Segment Start: Exercise data
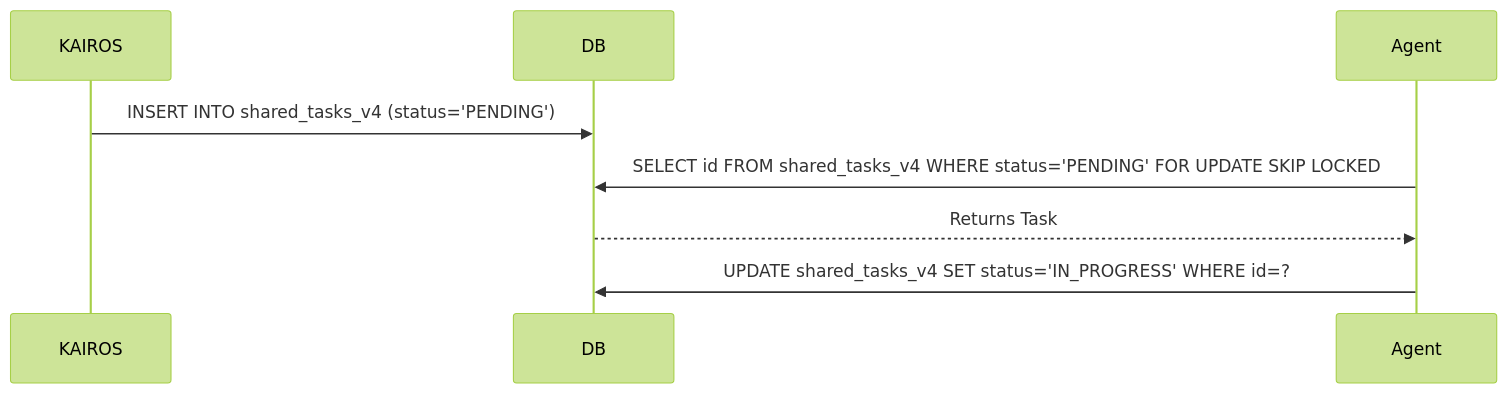
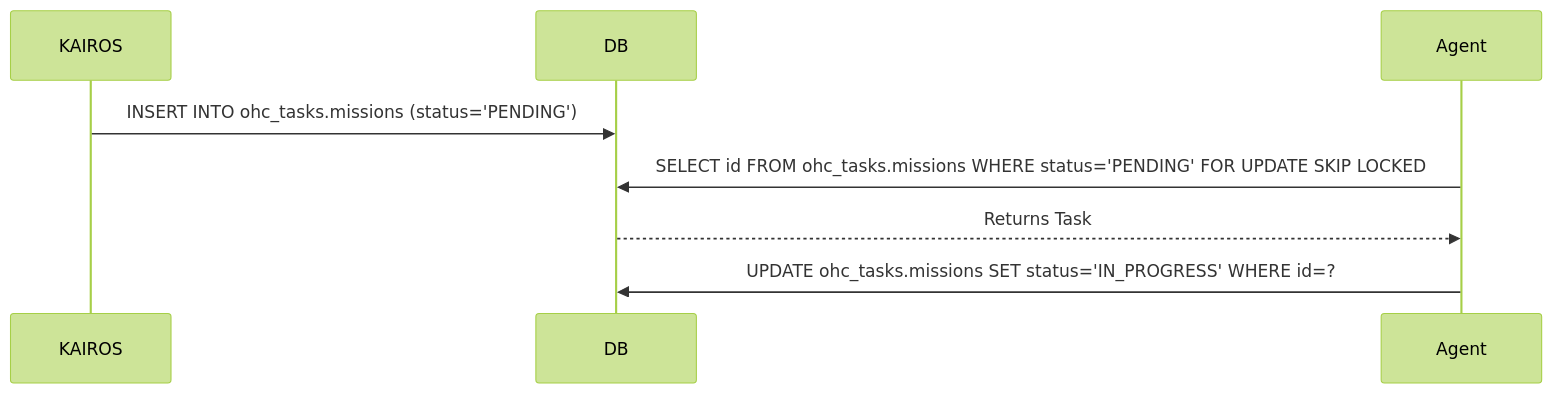
Before and after one commit to omnisolo-llc/onehumancorp: the diagram in docs/architecture/kairos_shared_task_mesh.md, drawn with Mermaid (forest theme). The commit also changed other lines of this file and 4 other files, not shown here.

Commit message:
Oracle: [Architecture] KAIROS Orchestration & Hybrid AI OS Design V2

````diff
--- a/docs/architecture/kairos_shared_task_mesh.md
+++ b/docs/architecture/kairos_shared_task_mesh.md
@@ -24,10 +31,10 @@
 ```mermaid
 sequenceDiagram
     participant KAIROS
     participant DB
     participant Agent
-    KAIROS->>DB: INSERT INTO shared_tasks_v4 (status='PENDING')
-    Agent->>DB: SELECT id FROM shared_tasks_v4 WHERE status='PENDING' FOR UPDATE SKIP LOCKED
+    KAIROS->>DB: INSERT INTO ohc_tasks.missions (status='PENDING')
+    Agent->>DB: SELECT id FROM ohc_tasks.missions WHERE status='PENDING' FOR UPDATE SKIP LOCKED
     DB-->>Agent: Returns Task
-    Agent->>DB: UPDATE shared_tasks_v4 SET status='IN_PROGRESS' WHERE id=?
+    Agent->>DB: UPDATE ohc_tasks.missions SET status='IN_PROGRESS' WHERE id=?
 ```
````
Segment End: Exercise data
What lines in the listing include the string "LOCKED"? Copy them out.

▶ **Answer**:
-    Agent->>DB: SELECT id FROM shared_tasks_v4 WHERE status='PENDING' FOR UPDATE SKIP LOCKED
+    Agent->>DB: SELECT id FROM ohc_tasks.missions WHERE status='PENDING' FOR UPDATE SKIP LOCKED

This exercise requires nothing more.